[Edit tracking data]
Start of Block

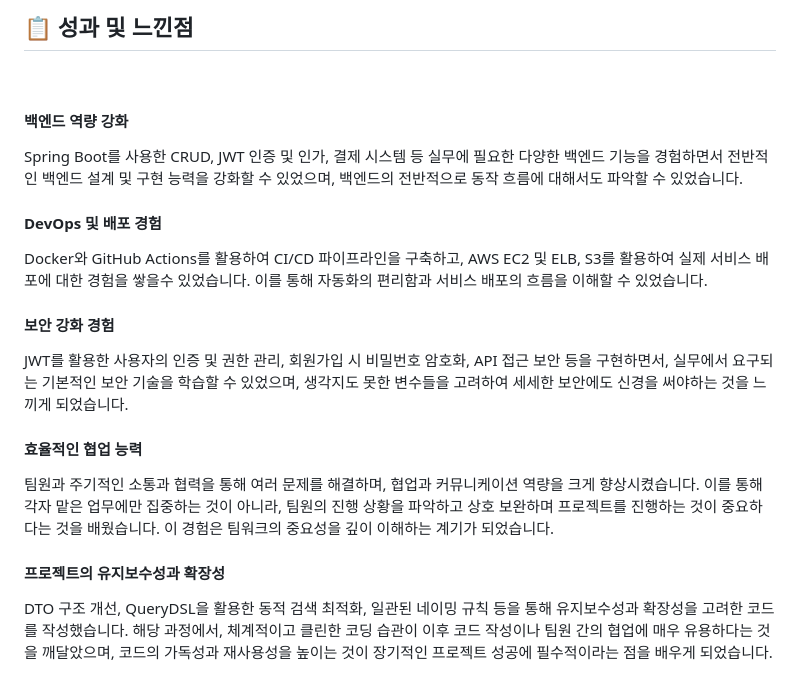
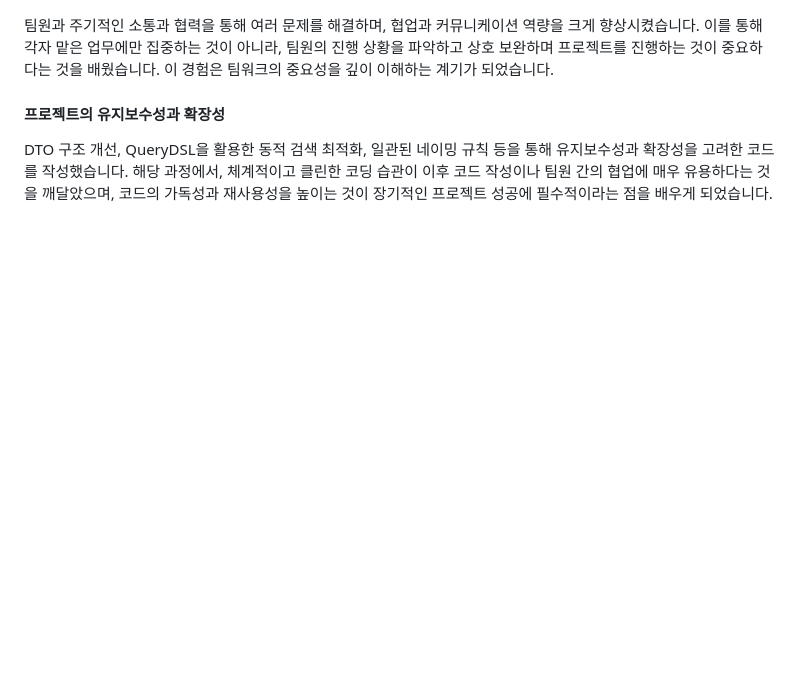
Before and after one commit to A-nijy/Real-Moment, a Markdown page: README.md, the part around one of its changes. Rendered like a GitHub page; blank space fills up the shorter version.

```diff
--- a/README.md
+++ b/README.md
@@ -449,25 +387,3 @@ API 설계 시 보안을 철저히 고려해야 하며, 자동화된 검증 메
-<br>
-<br>
-
-## :clipboard: 성과 및 느낀점
-
-<br>
-
-#### 백엔드 역량 강화
-Spring Boot를 사용한 CRUD, JWT 인증 및 인가, 결제 시스템 등 실무에 필요한 다양한 백엔드 기능을 경험하면서
-전반적인 백엔드 설계 및 구현 능력을 강화할 수 있었으며, 백엔드의 전반적으로 동작 흐름에 대해서도 파악할 수 있었습니다.
-
-#### DevOps 및 배포 경험
-Docker와 GitHub Actions를 활용하여 CI/CD 파이프라인을 구축하고,
-AWS EC2 및 ELB, S3를 활용하여 실제 서비스 배포에 대한 경험을 쌓을수 있었습니다.
-이를 통해 자동화의 편리함과 서비스 배포의 흐름을 이해할 수 있었습니다.
-
-#### 보안 강화 경험
-JWT를 활용한 사용자의 인증 및 권한 관리, 회원가입 시 비밀번호 암호화, API 접근 보안 등을 구현하면서,
-실무에서 요구되는 기본적인 보안 기술을 학습할 수 있었으며,
-생각지도 못한 변수들을 고려하여 세세한 보안에도 신경을 써야하는 것을 느끼게 되었습니다.
-
-#### 효율적인 협업 능력
 팀원과 주기적인 소통과 협력을 통해 여러 문제를 해결하며, 협업과 커뮤니케이션 역량을 크게 향상시켰습니다.
 이를 통해 각자 맡은 업무에만 집중하는 것이 아니라, 팀원의 진행 상황을 파악하고 상호 보완하며 프로젝트를 진행하는 것이 중요하다는 것을 배웠습니다.
 이 경험은 팀워크의 중요성을 깊이 이해하는 계기가 되었습니다.
```
Also changed, not shown: other parts of README.md (+0 -62 lines).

End of Block

Find the word "활용하여" in the entries, and copy every line it shows up in.

_TASK OUTPUT_:
-Docker와 GitHub Actions를 활용하여 CI/CD 파이프라인을 구축하고,
-AWS EC2 및 ELB, S3를 활용하여 실제 서비스 배포에 대한 경험을 쌓을수 있었습니다.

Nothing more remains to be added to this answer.